> _EXERCISE INSTRUCTIONS_: Output the entries exactly as they appear. Pictures should not be included.

> _LISTED ENTRIES_:
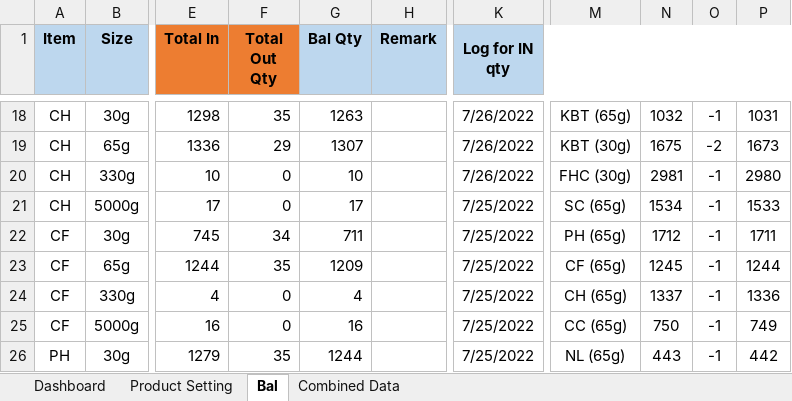
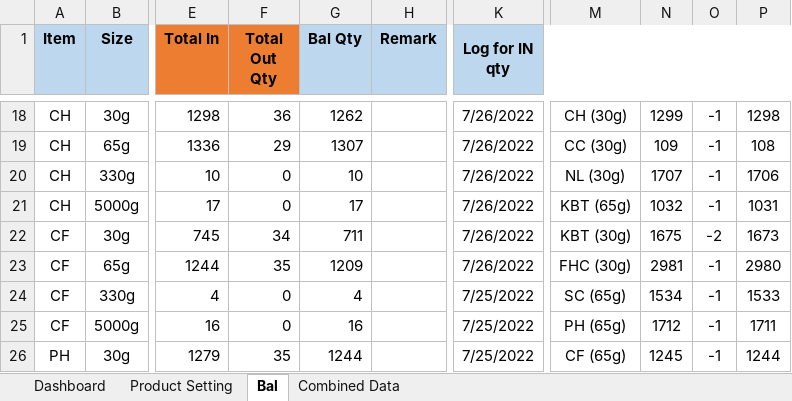
Before and after one commit to TKG-IT-team/Inventory-System, an Excel workbook: RealProgram.xlsm, sheet Bal, drawn as a sheet; only a part is shown, gaps mark what is left out; values as stored, in another font and other column widths than the file's, no borders; charts and pictures and conditional formats not drawn; the diff covers the shown part only; the diff names each change by its address in the sheet, - before the commit and + after, or states it on an @@ line.

```diff
--- a/RealProgram.xlsm (sheet Bal)
+++ b/RealProgram.xlsm (sheet Bal)
-F18 (Total Out Qty): 35
+F18 (Total Out Qty): 36
-G18 (Bal Qty): 1263
+G18 (Bal Qty): 1262
-M18: KBT (65g)
+M18: CH (30g)
-N18: 1032
+N18: 1299
-P18: 1031
+P18: 1298
-M19: KBT (30g)
+M19: CC (30g)
-N19: 1675
+N19: 109
-O19: -2
+O19: -1
-P19: 1673
+P19: 108
-M20: FHC (30g)
+M20: NL (30g)
-N20: 2981
+N20: 1707
-P20: 2980
+P20: 1706
-K21:K23 (Log for IN qty): 7/25/2022
+K21:K23 (Log for IN qty): 7/26/2022
-M21: SC (65g)
+M21: KBT (65g)
-N21: 1534
+N21: 1032
-P21: 1533
+P21: 1031
-M22: PH (65g)
+M22: KBT (30g)
-N22: 1712
+N22: 1675
-O22: -1
+O22: -2
-P22: 1711
+P22: 1673
-M23: CF (65g)
+M23: FHC (30g)
-N23: 1245
+N23: 2981
-P23: 1244
+P23: 2980
-M24: CH (65g)
+M24: SC (65g)
-N24: 1337
+N24: 1534
-P24: 1336
+P24: 1533
-M25: CC (65g)
+M25: PH (65g)
-N25: 750
+N25: 1712
-P25: 749
+P25: 1711
-M26: NL (65g)
+M26: CF (65g)
-N26: 443
+N26: 1245
-P26: 442
+P26: 1244
```
Also changed, not shown: 80 added rows and 319 edited cells elsewhere in this sheet, sheet Combined Data, hidden cells, charts or pictures, 9 other files.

> _RESULT_:
Before and after one commit to TKG-IT-team/Inventory-System, an Excel workbook: RealProgram.xlsm, sheet Bal, drawn as a sheet; only a part is shown, gaps mark what is left out; values as stored, in another font and other column widths than the file's, no borders; charts and pictures and conditional formats not drawn; the diff covers the shown part only; the diff names each change by its address in the sheet, - before the commit and + after, or states it on an @@ line.

```diff
--- a/RealProgram.xlsm (sheet Bal)
+++ b/RealProgram.xlsm (sheet Bal)
-F18 (Total Out Qty): 35
+F18 (Total Out Qty): 36
-G18 (Bal Qty): 1263
+G18 (Bal Qty): 1262
-M18: KBT (65g)
+M18: CH (30g)
-N18: 1032
+N18: 1299
-P18: 1031
+P18: 1298
-M19: KBT (30g)
+M19: CC (30g)
-N19: 1675
+N19: 109
-O19: -2
+O19: -1
-P19: 1673
+P19: 108
-M20: FHC (30g)
+M20: NL (30g)
-N20: 2981
+N20: 1707
-P20: 2980
+P20: 1706
-K21:K23 (Log for IN qty): 7/25/2022
+K21:K23 (Log for IN qty): 7/26/2022
-M21: SC (65g)
+M21: KBT (65g)
-N21: 1534
+N21: 1032
-P21: 1533
+P21: 1031
-M22: PH (65g)
+M22: KBT (30g)
-N22: 1712
+N22: 1675
-O22: -1
+O22: -2
-P22: 1711
+P22: 1673
-M23: CF (65g)
+M23: FHC (30g)
-N23: 1245
+N23: 2981
-P23: 1244
+P23: 2980
-M24: CH (65g)
+M24: SC (65g)
-N24: 1337
+N24: 1534
-P24: 1336
+P24: 1533
-M25: CC (65g)
+M25: PH (65g)
-N25: 750
+N25: 1712
-P25: 749
+P25: 1711
-M26: NL (65g)
+M26: CF (65g)
-N26: 443
+N26: 1245
-P26: 442
+P26: 1244
```
Also changed, not shown: 80 added rows and 319 edited cells elsewhere in this sheet, sheet Combined Data, hidden cells, charts or pictures, 9 other files.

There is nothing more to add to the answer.